Each entry below is to be returned exactly, with any pictures left out.
***** Data supplied *****
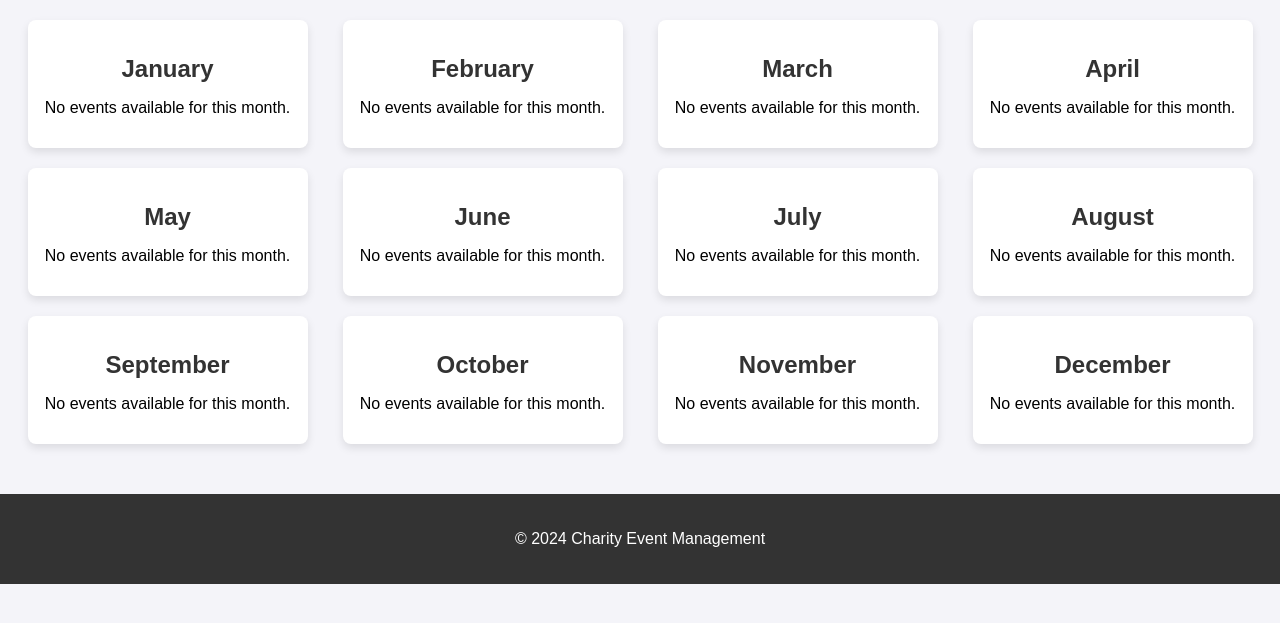
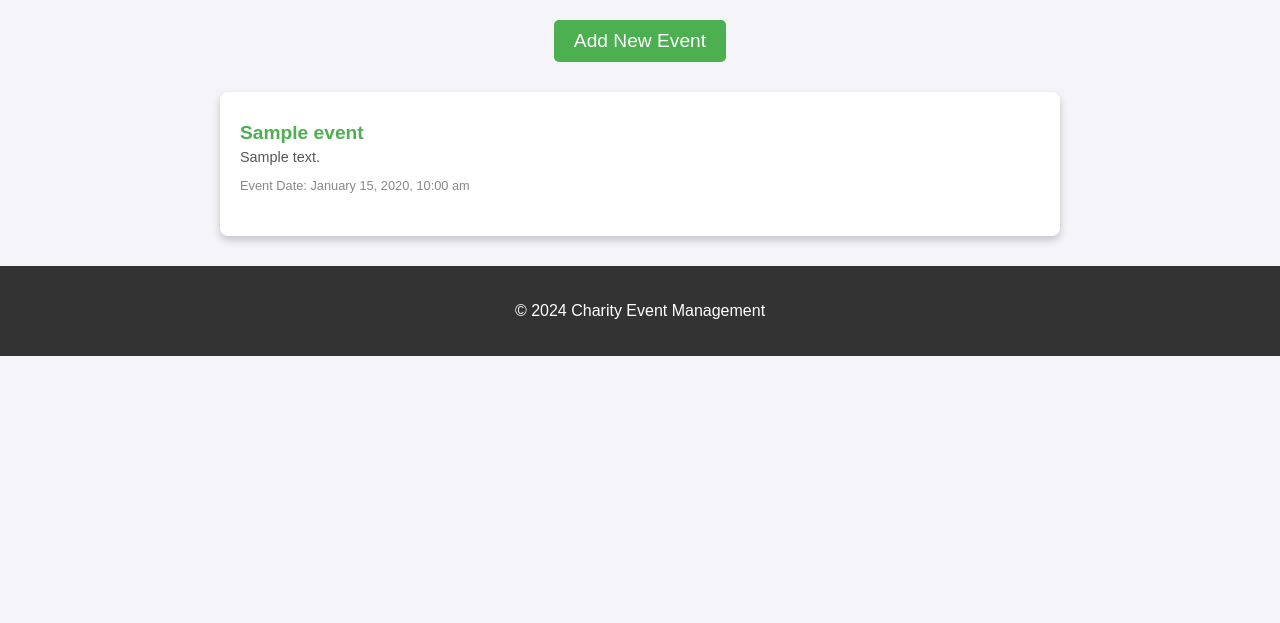
Before and after one commit to Sarah-Mazhar/sdpDonationProject, a PHP site: page /views/events.php in a window 1280 px wide. Shown: the part 77-700 px from the top of the page. Run offline with PHP 8.4, Linux system fonts and the light colour scheme; tables that the repository leaves empty or names only in its code hold one stand-in row (values such as "Sample post").

Commit message:
add new event feature

```diff
--- a/views/edit_event.php
+++ b/views/edit_event.php
@@ -42,8 +42,8 @@ if (isset($_POST['save_event'])) {
 
     // Execute the query
     if ($stmt->execute()) {
-        // Redirect back to the event details page after successful update
-        header("Location: event_details.php?id=$eventId");
+        // Redirect back to events.php after successful update
+        header("Location: events.php");
         exit();
     } else {
         echo "Error updating event.";
--- a/views/events.php
+++ b/views/events.php
@@ -6,22 +6,11 @@ require_once __DIR__ . '/../config/Database.php';
 $database = Database::getInstance();
 $conn = $database->getConnection();
 
-// Fetch all events for each month
-$query = "SELECT * FROM events ORDER BY MONTH(STR_TO_DATE(month, '%M'))";
+// Fetch all events ordered by ID
+$query = "SELECT * FROM events ORDER BY id ASC";
 $stmt = $conn->prepare($query);
 $stmt->execute();
 $events = $stmt->fetchAll(PDO::FETCH_ASSOC);
-
-// Group events by month
-$groupedEvents = [];
-foreach ($events as $event) {
-    $groupedEvents[$event['month']][] = $event;
-}
-
-$months = [
-    'January', 'February', 'March', 'April', 'May', 'June', 'July',
-    'August', 'September', 'October', 'November', 'December'
-];
 ?>
 
 <!DOCTYPE html>
@@ -52,52 +41,63 @@ $months = [
         }
 
         .events-container {
-            display: grid;
-            grid-template-columns: repeat(auto-fill, minmax(250px, 1fr));
-            gap: 20px;
+            max-width: 800px;
+            margin: 30px auto;
+            background: white;
             padding: 20px;
-            justify-items: center;
+            border-radius: 8px;
+            box-shadow: 0 4px 8px rgba(0, 0, 0, 0.2);
         }
 
-        .month-card {
-            background-color: #ffffff;
-            border-radius: 8px;
-            box-shadow: 0 4px 8px rgba(0, 0, 0, 0.1);
-            padding: 15px;
-            text-align: center;
-            width: 250px;
-            transition: transform 0.3s ease-in-out;
+        .event {
+            padding: 10px 0;
+            border-bottom: 1px solid #ccc;
         }
 
-        .month-card:hover {
-            transform: scale(1.05);
-        }
-
-        .month-title {
-            font-size: 1.5em;
-            color: #333;
-            margin-bottom: 10px;
-        }
-
-        .event-list {
-            margin-top: 10px;
+        .event:last-child {
+            border-bottom: none;
         }
 
         .event-title {
+            font-size: 1.2em;
             font-weight: bold;
             color: #4CAF50;
-            cursor: pointer;
+            text-decoration: none;
+        }
+
+        .event-title:hover {
+            text-decoration: underline;
         }
 
         .event-description {
             font-size: 0.9em;
             color: #555;
-            margin-bottom: 10px;
+            margin: 5px 0;
         }
 
         .event-date {
             font-size: 0.8em;
             color: #888;
+        }
+
+        .add-event-container {
+            margin: 20px auto;
+            text-align: center;
+        }
+
+        .add-event-link {
+            display: inline-block;
+            background-color: #4CAF50;
+            color: white;
+            text-decoration: none;
+            padding: 10px 20px;
+            border-radius: 5px;
+            font-size: 1.2em;
+            transition: background-color 0.3s ease-in-out;
+        }
+
+        .add-event-link:hover {
+            background-color: #45a049;
         }
 
         footer {
@@ -115,14 +115,14 @@ $months = [
     <h1>All Charity Events</h1>
 </header>
 
+<div class="add-event-container">
+    <a href="add_event.php" class="add-event-link">Add New Event</a>
+</div>
+
 <main>
     <div class="events-container">
-            <?php foreach ($months as $month): ?>
-                <div class="month-card">
-                    <h2 class="month-title"><?php echo htmlspecialchars($month); ?></h2>
-                    <div class="event-list">
-                        <?php if (isset($groupedEvents[$month])): ?>
-                            <?php foreach ($groupedEvents[$month] as $event): ?>
+        <?php if (!empty($events)): ?>
+            <?php foreach ($events as $event): ?>
                 <div class="event">
                     <!-- Link each event title to the event details page -->
                     <a href="events_details.php?id=<?php echo $event['id']; ?>" class="event-title">
@@ -133,11 +133,8 @@ $months = [
                 </div>
             <?php endforeach; ?>
         <?php else: ?>
-                            <p>No events available for this month.</p>
+            <p>No events found.</p>
         <?php endif; ?>
-                    </div>
-                </div>
-            <?php endforeach; ?>
     </div>
 </main>
 
```
Also changed, not shown: views/add_event.php (added, +121 -0 lines). Lines whose indentation alone changed are shown as unchanged.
*****
Solved problem:
Before and after one commit to Sarah-Mazhar/sdpDonationProject, a PHP site: page /views/events.php in a window 1280 px wide. Shown: the part 77-700 px from the top of the page. Run offline with PHP 8.4, Linux system fonts and the light colour scheme; tables that the repository leaves empty or names only in its code hold one stand-in row (values such as "Sample post").

Commit message:
add new event feature

```diff
--- a/views/edit_event.php
+++ b/views/edit_event.php
@@ -42,8 +42,8 @@ if (isset($_POST['save_event'])) {
 
     // Execute the query
     if ($stmt->execute()) {
-        // Redirect back to the event details page after successful update
-        header("Location: event_details.php?id=$eventId");
+        // Redirect back to events.php after successful update
+        header("Location: events.php");
         exit();
     } else {
         echo "Error updating event.";
--- a/views/events.php
+++ b/views/events.php
@@ -6,22 +6,11 @@ require_once __DIR__ . '/../config/Database.php';
 $database = Database::getInstance();
 $conn = $database->getConnection();
 
-// Fetch all events for each month
-$query = "SELECT * FROM events ORDER BY MONTH(STR_TO_DATE(month, '%M'))";
+// Fetch all events ordered by ID
+$query = "SELECT * FROM events ORDER BY id ASC";
 $stmt = $conn->prepare($query);
 $stmt->execute();
 $events = $stmt->fetchAll(PDO::FETCH_ASSOC);
-
-// Group events by month
-$groupedEvents = [];
-foreach ($events as $event) {
-    $groupedEvents[$event['month']][] = $event;
-}
-
-$months = [
-    'January', 'February', 'March', 'April', 'May', 'June', 'July',
-    'August', 'September', 'October', 'November', 'December'
-];
 ?>
 
 <!DOCTYPE html>
@@ -52,52 +41,63 @@ $months = [
         }
 
         .events-container {
-            display: grid;
-            grid-template-columns: repeat(auto-fill, minmax(250px, 1fr));
-            gap: 20px;
+            max-width: 800px;
+            margin: 30px auto;
+            background: white;
             padding: 20px;
-            justify-items: center;
+            border-radius: 8px;
+            box-shadow: 0 4px 8px rgba(0, 0, 0, 0.2);
         }
 
-        .month-card {
-            background-color: #ffffff;
-            border-radius: 8px;
-            box-shadow: 0 4px 8px rgba(0, 0, 0, 0.1);
-            padding: 15px;
-            text-align: center;
-            width: 250px;
-            transition: transform 0.3s ease-in-out;
+        .event {
+            padding: 10px 0;
+            border-bottom: 1px solid #ccc;
         }
 
-        .month-card:hover {
-            transform: scale(1.05);
-        }
-
-        .month-title {
-            font-size: 1.5em;
-            color: #333;
-            margin-bottom: 10px;
-        }
-
-        .event-list {
-            margin-top: 10px;
+        .event:last-child {
+            border-bottom: none;
         }
 
         .event-title {
+            font-size: 1.2em;
             font-weight: bold;
             color: #4CAF50;
-            cursor: pointer;
+            text-decoration: none;
+        }
+
+        .event-title:hover {
+            text-decoration: underline;
         }
 
         .event-description {
             font-size: 0.9em;
             color: #555;
-            margin-bottom: 10px;
+            margin: 5px 0;
         }
 
         .event-date {
             font-size: 0.8em;
             color: #888;
+        }
+
+        .add-event-container {
+            margin: 20px auto;
+            text-align: center;
+        }
+
+        .add-event-link {
+            display: inline-block;
+            background-color: #4CAF50;
+            color: white;
+            text-decoration: none;
+            padding: 10px 20px;
+            border-radius: 5px;
+            font-size: 1.2em;
+            transition: background-color 0.3s ease-in-out;
+        }
+
+        .add-event-link:hover {
+            background-color: #45a049;
         }
 
         footer {
@@ -115,14 +115,14 @@ $months = [
     <h1>All Charity Events</h1>
 </header>
 
+<div class="add-event-container">
+    <a href="add_event.php" class="add-event-link">Add New Event</a>
+</div>
+
 <main>
     <div class="events-container">
-            <?php foreach ($months as $month): ?>
-                <div class="month-card">
-                    <h2 class="month-title"><?php echo htmlspecialchars($month); ?></h2>
-                    <div class="event-list">
-                        <?php if (isset($groupedEvents[$month])): ?>
-                            <?php foreach ($groupedEvents[$month] as $event): ?>
+        <?php if (!empty($events)): ?>
+            <?php foreach ($events as $event): ?>
                 <div class="event">
                     <!-- Link each event title to the event details page -->
                     <a href="events_details.php?id=<?php echo $event['id']; ?>" class="event-title">
@@ -133,11 +133,8 @@ $months = [
                 </div>
             <?php endforeach; ?>
         <?php else: ?>
-                            <p>No events available for this month.</p>
+            <p>No events found.</p>
         <?php endif; ?>
-                    </div>
-                </div>
-            <?php endforeach; ?>
     </div>
 </main>
 
```
Also changed, not shown: views/add_event.php (added, +121 -0 lines). Lines whose indentation alone changed are shown as unchanged.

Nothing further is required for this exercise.